• Task directions: Your answer must be a word-for-word copy of the listing, with all pictures excluded.

Segment Start: Data for this task

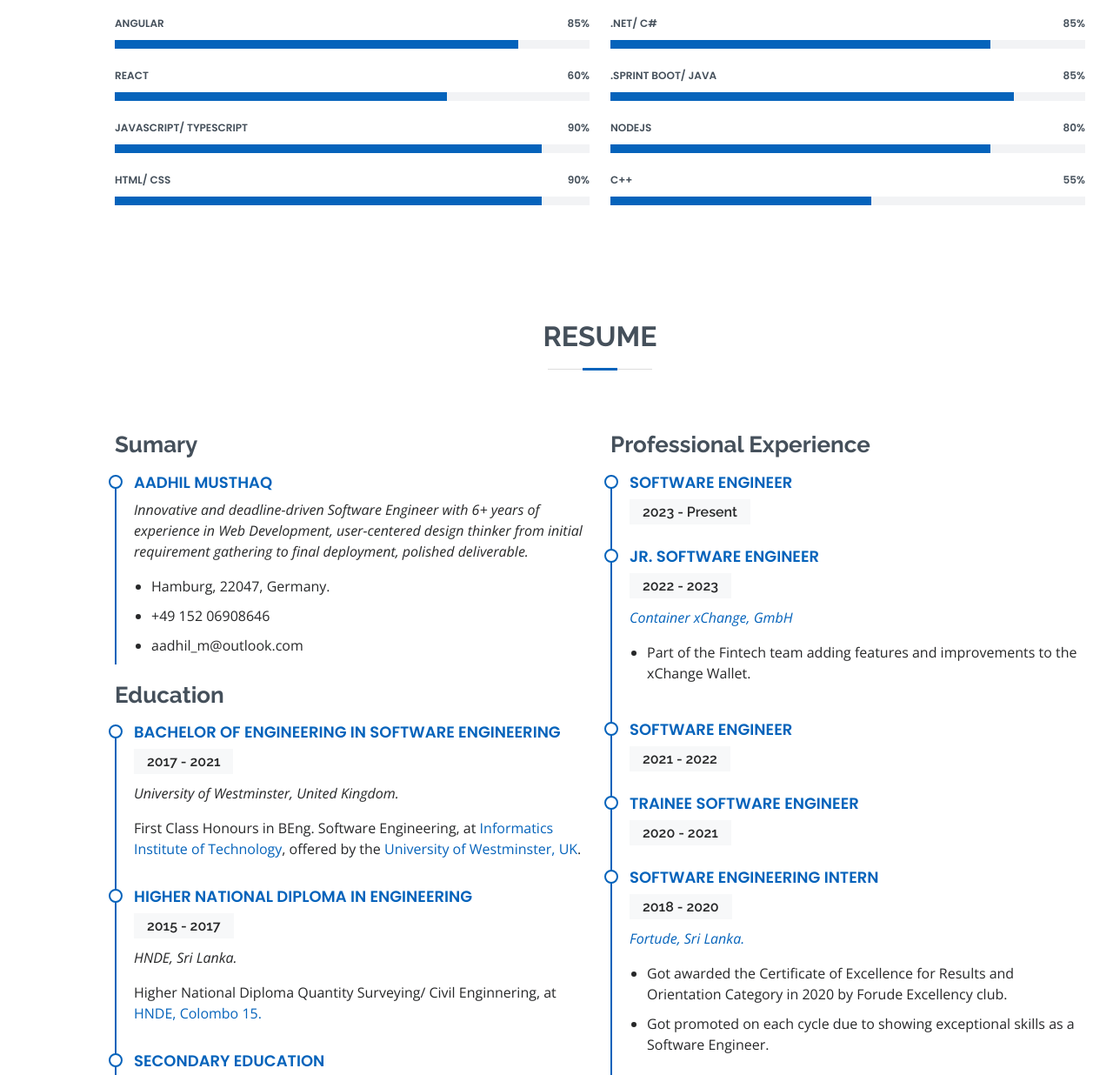
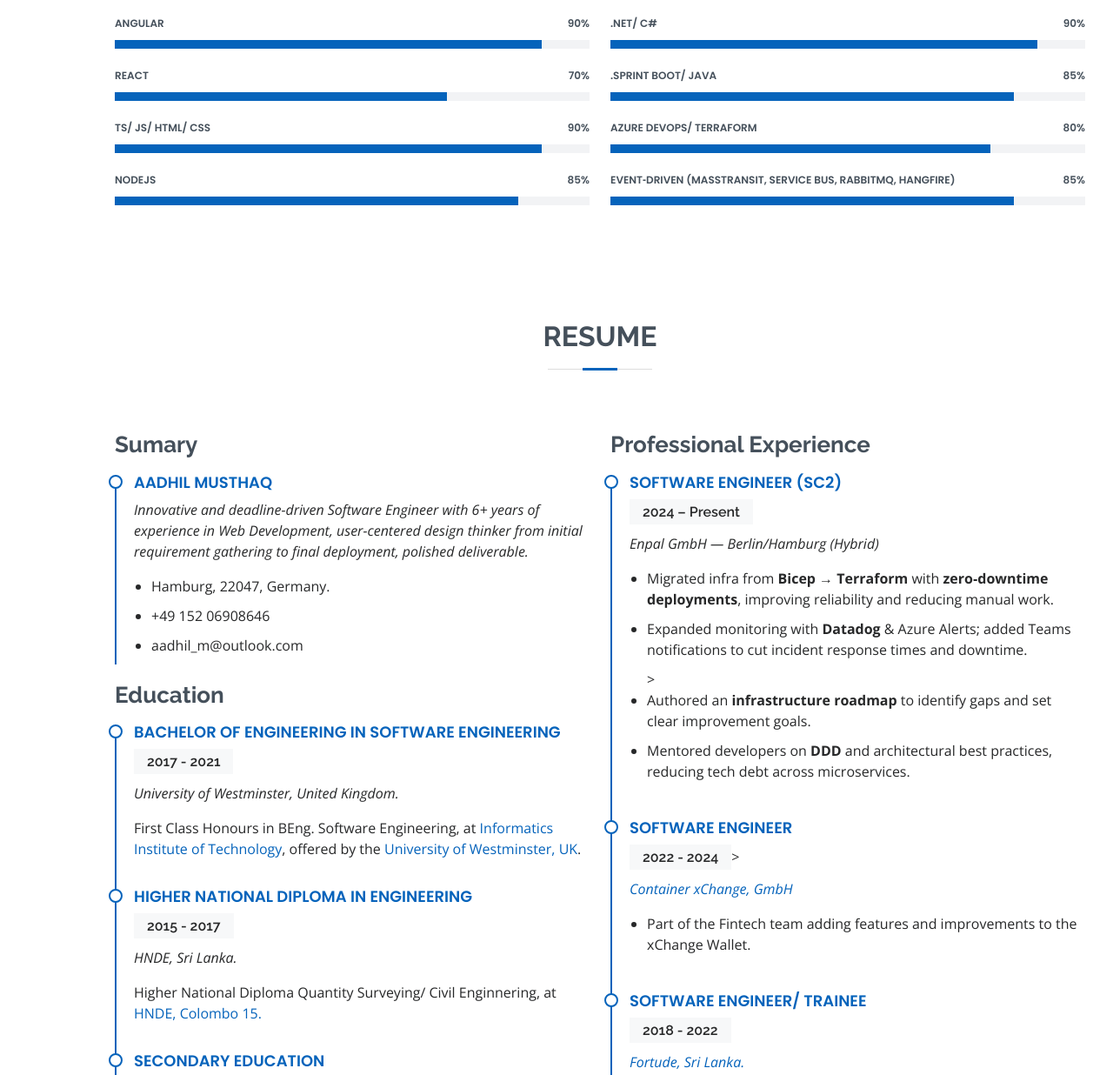
Before and after one commit to m2aadhil/m2aadhil.github.io, a plain HTML site: page index.html in a window 1280 px wide. Shown: the part 1640-2876 px from the top of the page at 87% size. Drawn offline with nearby package versions, Linux system fonts and the light colour scheme.

Commit message:
update portofolio

```diff
--- a/index.html
+++ b/index.html
@@ -203,15 +203,15 @@
           <div class="col-lg-6">
 
             <div class="progress">
-              <span class="skill">Angular <i class="val">85%</i></span>
+              <span class="skill">Angular <i class="val">90%</i></span>
               <div class="progress-bar-wrap">
-                <div class="progress-bar" role="progressbar" aria-valuenow="85" aria-valuemin="0" aria-valuemax="100">
+                <div class="progress-bar" role="progressbar" aria-valuenow="90" aria-valuemin="0" aria-valuemax="100">
                 </div>
               </div>
             </div>
 
             <div class="progress">
-              <span class="skill">React <i class="val">60%</i></span>
+              <span class="skill">React <i class="val">70%</i></span>
               <div class="progress-bar-wrap">
                 <div class="progress-bar" role="progressbar" aria-valuenow="70" aria-valuemin="0" aria-valuemax="100">
                 </div>
@@ -219,7 +219,7 @@
             </div>
 
             <div class="progress">
-              <span class="skill">JavaScript/ Typescript <i class="val">90%</i></span>
+              <span class="skill">TS/ JS/ HTML/ CSS <i class="val">90%</i></span>
               <div class="progress-bar-wrap">
                 <div class="progress-bar" role="progressbar" aria-valuenow="90" aria-valuemin="0" aria-valuemax="100">
                 </div>
@@ -227,9 +227,9 @@
             </div>
 
             <div class="progress">
-              <span class="skill">HTML/ CSS <i class="val">90%</i></span>
+              <span class="skill">NodeJS <i class="val">85%</i></span>
               <div class="progress-bar-wrap">
-                <div class="progress-bar" role="progressbar" aria-valuenow="90" aria-valuemin="0" aria-valuemax="100">
+                <div class="progress-bar" role="progressbar" aria-valuenow="85" aria-valuemin="0" aria-valuemax="100">
                 </div>
               </div>
             </div>
@@ -238,9 +238,9 @@
           <div class="col-lg-6">
 
             <div class="progress">
-              <span class="skill">.Net/ C#<i class="val">85%</i></span>
+              <span class="skill">.Net/ C#<i class="val">90%</i></span>
               <div class="progress-bar-wrap">
-                <div class="progress-bar" role="progressbar" aria-valuenow="80" aria-valuemin="0" aria-valuemax="100">
+                <div class="progress-bar" role="progressbar" aria-valuenow="90" aria-valuemin="0" aria-valuemax="100">
                 </div>
               </div>
             </div>
@@ -254,7 +254,7 @@
             </div>
 
             <div class="progress">
-              <span class="skill">NodeJS<i class="val">80%</i></span>
+              <span class="skill">Azure Devops/ Terraform<i class="val">80%</i></span>
               <div class="progress-bar-wrap">
                 <div class="progress-bar" role="progressbar" aria-valuenow="80" aria-valuemin="0" aria-valuemax="100">
                 </div>
@@ -262,9 +262,9 @@
             </div>
 
             <div class="progress">
-              <span class="skill">C++ <i class="val">55%</i></span>
+              <span class="skill">EVENT‑DRIVEN (MASSTRANSIT, SERVICE BUS, RABBITMQ, HANGFIRE) <i class="val">85%</i></span>
               <div class="progress-bar-wrap">
-                <div class="progress-bar" role="progressbar" aria-valuenow="55" aria-valuemin="0" aria-valuemax="100">
+                <div class="progress-bar" role="progressbar" aria-valuenow="85" aria-valuemin="0" aria-valuemax="100">
                 </div>
               </div>
             </div>
@@ -323,28 +323,27 @@
           <div class="col-lg-6">
             <h3 class="resume-title">Professional Experience</h3>
             <div class="resume-item">
-              <h4>Software Engineer</h4>
-              <h5>2023 - Present</h5>
+              <h4>Software Engineer (SC2)</h4>
+              <h5>2024 – Present</h5>
+              <p><em>Enpal GmbH — Berlin/Hamburg (Hybrid)</em></p>
+              <ul>
+                <li>Migrated infra from <strong>Bicep → Terraform</strong> with <strong>zero‑downtime deployments</strong>, improving reliability and reducing manual work.</li>
+                <li>Expanded monitoring with <strong>Datadog</strong> & Azure Alerts; added Teams notifications to cut incident response times and downtime.</li>>
+                <li>Authored an <strong>infrastructure roadmap</strong> to identify gaps and set clear improvement goals.</li>
+                <li>Mentored developers on <strong>DDD</strong> and architectural best practices, reducing tech debt across microservices.</li>
+              </ul>
             </div>
             <div class="resume-item">
-              <h4>Jr. Software Engineer</h4>
-              <h5>2022 - 2023</h5>
+              <h4>Software Engineer</h4>
+              <h5>2022 - 2024</h5>>
               <p><em><a href="https://www.linkedin.com/company/container-xchange/" target="_blank">Container xChange, GmbH</a></em></p>
               <ul>
                 <li>Part of the Fintech team adding features and improvements to the xChange Wallet.</li>
               </ul>
             </div>
             <div class="resume-item">
-              <h4>Software Engineer</h4>
-              <h5>2021 - 2022</h5>
-            </div>
-            <div class="resume-item">
-              <h4>Trainee Software Engineer</h4>
-              <h5>2020 - 2021</h5>
-            </div>
-            <div class="resume-item">
-              <h4>Software Engineering Intern</h4>
-              <h5>2018 - 2020</h5>
+              <h4>Software Engineer/ Trainee</h4>
+              <h5>2018 - 2022</h5>
               <p><em><a href="https://www.linkedin.com/company/fortude/" target="_blank">Fortude, Sri Lanka.</a></em></p>
               <ul>
                 <li>Got awarded the Certificate of Excellence for Results and Orientation Category in 2020 by Forude
```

Segment End: Data for this task

• Result for this task:
Before and after one commit to m2aadhil/m2aadhil.github.io, a plain HTML site: page index.html in a window 1280 px wide. Shown: the part 1640-2876 px from the top of the page at 87% size. Drawn offline with nearby package versions, Linux system fonts and the light colour scheme.

Commit message:
update portofolio

```diff
--- a/index.html
+++ b/index.html
@@ -203,15 +203,15 @@
           <div class="col-lg-6">
 
             <div class="progress">
-              <span class="skill">Angular <i class="val">85%</i></span>
+              <span class="skill">Angular <i class="val">90%</i></span>
               <div class="progress-bar-wrap">
-                <div class="progress-bar" role="progressbar" aria-valuenow="85" aria-valuemin="0" aria-valuemax="100">
+                <div class="progress-bar" role="progressbar" aria-valuenow="90" aria-valuemin="0" aria-valuemax="100">
                 </div>
               </div>
             </div>
 
             <div class="progress">
-              <span class="skill">React <i class="val">60%</i></span>
+              <span class="skill">React <i class="val">70%</i></span>
               <div class="progress-bar-wrap">
                 <div class="progress-bar" role="progressbar" aria-valuenow="70" aria-valuemin="0" aria-valuemax="100">
                 </div>
@@ -219,7 +219,7 @@
             </div>
 
             <div class="progress">
-              <span class="skill">JavaScript/ Typescript <i class="val">90%</i></span>
+              <span class="skill">TS/ JS/ HTML/ CSS <i class="val">90%</i></span>
               <div class="progress-bar-wrap">
                 <div class="progress-bar" role="progressbar" aria-valuenow="90" aria-valuemin="0" aria-valuemax="100">
                 </div>
@@ -227,9 +227,9 @@
             </div>
 
             <div class="progress">
-              <span class="skill">HTML/ CSS <i class="val">90%</i></span>
+              <span class="skill">NodeJS <i class="val">85%</i></span>
               <div class="progress-bar-wrap">
-                <div class="progress-bar" role="progressbar" aria-valuenow="90" aria-valuemin="0" aria-valuemax="100">
+                <div class="progress-bar" role="progressbar" aria-valuenow="85" aria-valuemin="0" aria-valuemax="100">
                 </div>
               </div>
             </div>
@@ -238,9 +238,9 @@
           <div class="col-lg-6">
 
             <div class="progress">
-              <span class="skill">.Net/ C#<i class="val">85%</i></span>
+              <span class="skill">.Net/ C#<i class="val">90%</i></span>
               <div class="progress-bar-wrap">
-                <div class="progress-bar" role="progressbar" aria-valuenow="80" aria-valuemin="0" aria-valuemax="100">
+                <div class="progress-bar" role="progressbar" aria-valuenow="90" aria-valuemin="0" aria-valuemax="100">
                 </div>
               </div>
             </div>
@@ -254,7 +254,7 @@
             </div>
 
             <div class="progress">
-              <span class="skill">NodeJS<i class="val">80%</i></span>
+              <span class="skill">Azure Devops/ Terraform<i class="val">80%</i></span>
               <div class="progress-bar-wrap">
                 <div class="progress-bar" role="progressbar" aria-valuenow="80" aria-valuemin="0" aria-valuemax="100">
                 </div>
@@ -262,9 +262,9 @@
             </div>
 
             <div class="progress">
-              <span class="skill">C++ <i class="val">55%</i></span>
+              <span class="skill">EVENT‑DRIVEN (MASSTRANSIT, SERVICE BUS, RABBITMQ, HANGFIRE) <i class="val">85%</i></span>
               <div class="progress-bar-wrap">
-                <div class="progress-bar" role="progressbar" aria-valuenow="55" aria-valuemin="0" aria-valuemax="100">
+                <div class="progress-bar" role="progressbar" aria-valuenow="85" aria-valuemin="0" aria-valuemax="100">
                 </div>
               </div>
             </div>
@@ -323,28 +323,27 @@
           <div class="col-lg-6">
             <h3 class="resume-title">Professional Experience</h3>
             <div class="resume-item">
-              <h4>Software Engineer</h4>
-              <h5>2023 - Present</h5>
+              <h4>Software Engineer (SC2)</h4>
+              <h5>2024 – Present</h5>
+              <p><em>Enpal GmbH — Berlin/Hamburg (Hybrid)</em></p>
+              <ul>
+                <li>Migrated infra from <strong>Bicep → Terraform</strong> with <strong>zero‑downtime deployments</strong>, improving reliability and reducing manual work.</li>
+                <li>Expanded monitoring with <strong>Datadog</strong> & Azure Alerts; added Teams notifications to cut incident response times and downtime.</li>>
+                <li>Authored an <strong>infrastructure roadmap</strong> to identify gaps and set clear improvement goals.</li>
+                <li>Mentored developers on <strong>DDD</strong> and architectural best practices, reducing tech debt across microservices.</li>
+              </ul>
             </div>
             <div class="resume-item">
-              <h4>Jr. Software Engineer</h4>
-              <h5>2022 - 2023</h5>
+              <h4>Software Engineer</h4>
+              <h5>2022 - 2024</h5>>
               <p><em><a href="https://www.linkedin.com/company/container-xchange/" target="_blank">Container xChange, GmbH</a></em></p>
               <ul>
                 <li>Part of the Fintech team adding features and improvements to the xChange Wallet.</li>
               </ul>
             </div>
             <div class="resume-item">
-              <h4>Software Engineer</h4>
-              <h5>2021 - 2022</h5>
-            </div>
-            <div class="resume-item">
-              <h4>Trainee Software Engineer</h4>
-              <h5>2020 - 2021</h5>
-            </div>
-            <div class="resume-item">
-              <h4>Software Engineering Intern</h4>
-              <h5>2018 - 2020</h5>
+              <h4>Software Engineer/ Trainee</h4>
+              <h5>2018 - 2022</h5>
               <p><em><a href="https://www.linkedin.com/company/fortude/" target="_blank">Fortude, Sri Lanka.</a></em></p>
               <ul>
                 <li>Got awarded the Certificate of Excellence for Results and Orientation Category in 2020 by Forude
```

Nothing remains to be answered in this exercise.